• [Exercise] Tally every line below where "https" appears, then report the total alone.

Data excerpts:
□ □ □ □ □ □ □

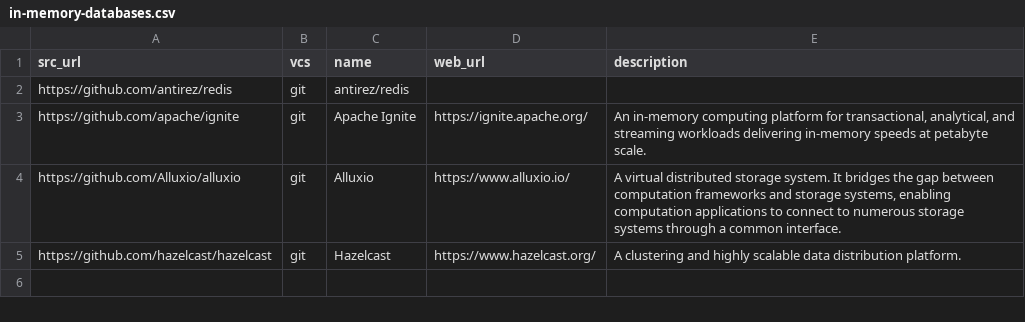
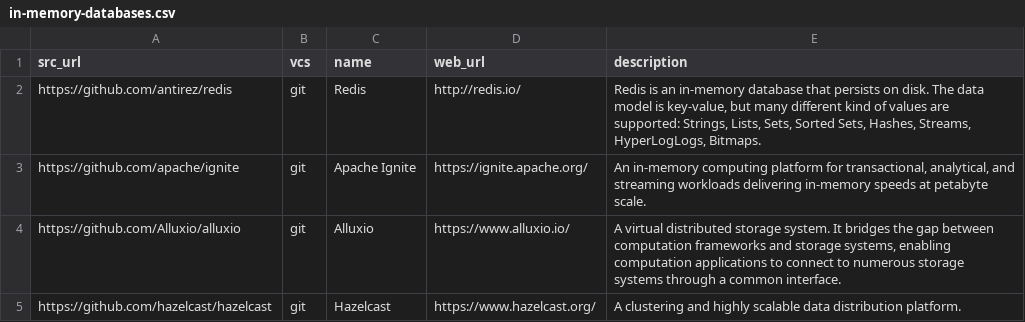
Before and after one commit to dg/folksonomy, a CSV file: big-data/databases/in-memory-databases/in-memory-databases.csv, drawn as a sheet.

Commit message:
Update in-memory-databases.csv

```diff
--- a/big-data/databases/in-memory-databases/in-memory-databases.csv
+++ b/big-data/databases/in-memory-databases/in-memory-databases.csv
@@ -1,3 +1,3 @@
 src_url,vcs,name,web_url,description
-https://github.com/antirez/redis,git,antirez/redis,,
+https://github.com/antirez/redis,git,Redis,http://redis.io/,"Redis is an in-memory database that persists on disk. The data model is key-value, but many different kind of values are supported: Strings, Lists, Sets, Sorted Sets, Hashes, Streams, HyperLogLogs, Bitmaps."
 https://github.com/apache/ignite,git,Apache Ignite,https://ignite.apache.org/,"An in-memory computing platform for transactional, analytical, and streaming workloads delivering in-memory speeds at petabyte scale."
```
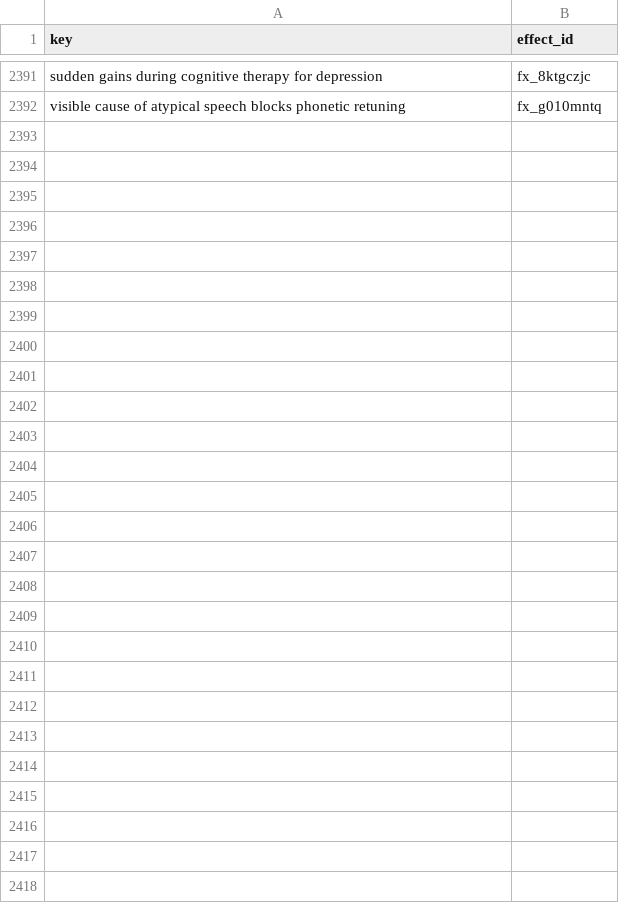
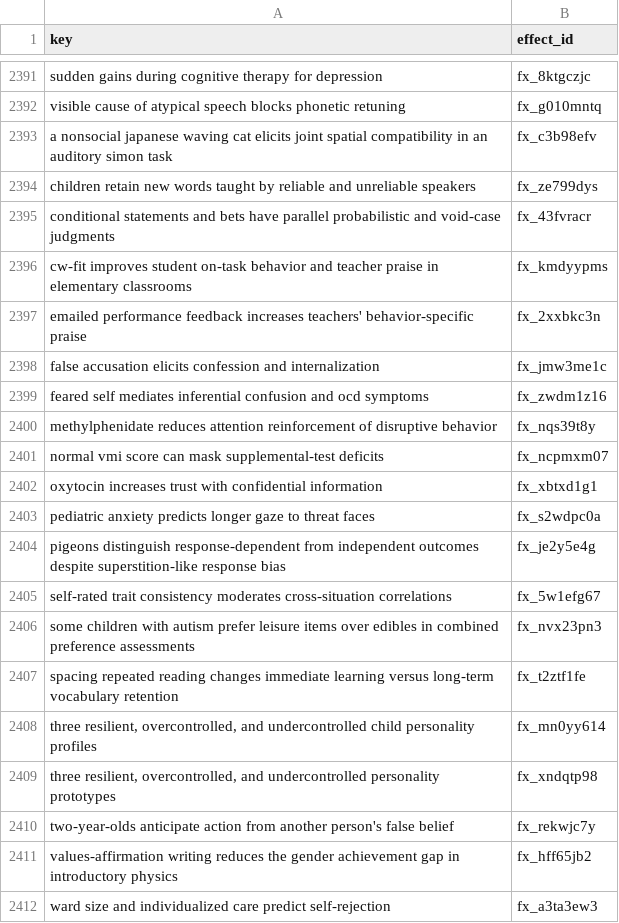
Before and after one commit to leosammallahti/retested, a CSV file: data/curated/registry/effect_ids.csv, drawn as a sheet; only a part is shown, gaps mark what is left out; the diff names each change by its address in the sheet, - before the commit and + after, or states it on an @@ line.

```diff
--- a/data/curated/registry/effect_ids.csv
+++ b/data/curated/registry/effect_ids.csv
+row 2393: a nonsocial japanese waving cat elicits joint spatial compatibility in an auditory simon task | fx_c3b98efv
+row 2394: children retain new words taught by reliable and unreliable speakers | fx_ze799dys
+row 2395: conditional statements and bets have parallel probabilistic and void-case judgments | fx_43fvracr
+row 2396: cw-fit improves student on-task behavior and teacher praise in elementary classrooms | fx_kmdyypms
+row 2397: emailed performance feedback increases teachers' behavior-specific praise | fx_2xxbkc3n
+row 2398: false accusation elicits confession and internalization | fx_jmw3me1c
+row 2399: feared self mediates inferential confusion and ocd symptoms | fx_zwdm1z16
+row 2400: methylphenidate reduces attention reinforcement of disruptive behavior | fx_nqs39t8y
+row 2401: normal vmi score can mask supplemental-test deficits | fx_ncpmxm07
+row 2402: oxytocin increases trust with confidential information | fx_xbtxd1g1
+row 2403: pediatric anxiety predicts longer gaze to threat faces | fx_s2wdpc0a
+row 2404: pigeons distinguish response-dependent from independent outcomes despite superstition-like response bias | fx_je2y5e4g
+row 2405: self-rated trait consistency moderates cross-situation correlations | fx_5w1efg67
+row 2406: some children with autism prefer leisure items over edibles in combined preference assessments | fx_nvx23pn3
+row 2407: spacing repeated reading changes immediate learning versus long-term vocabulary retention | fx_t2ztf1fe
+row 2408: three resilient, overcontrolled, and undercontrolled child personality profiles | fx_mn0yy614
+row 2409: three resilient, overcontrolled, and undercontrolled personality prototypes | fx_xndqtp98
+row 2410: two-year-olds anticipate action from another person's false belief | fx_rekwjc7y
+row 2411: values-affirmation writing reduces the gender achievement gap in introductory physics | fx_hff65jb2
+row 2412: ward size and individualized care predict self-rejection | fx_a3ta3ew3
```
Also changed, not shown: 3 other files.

□ □ □ □ □ □ □

• [Expected answer] 3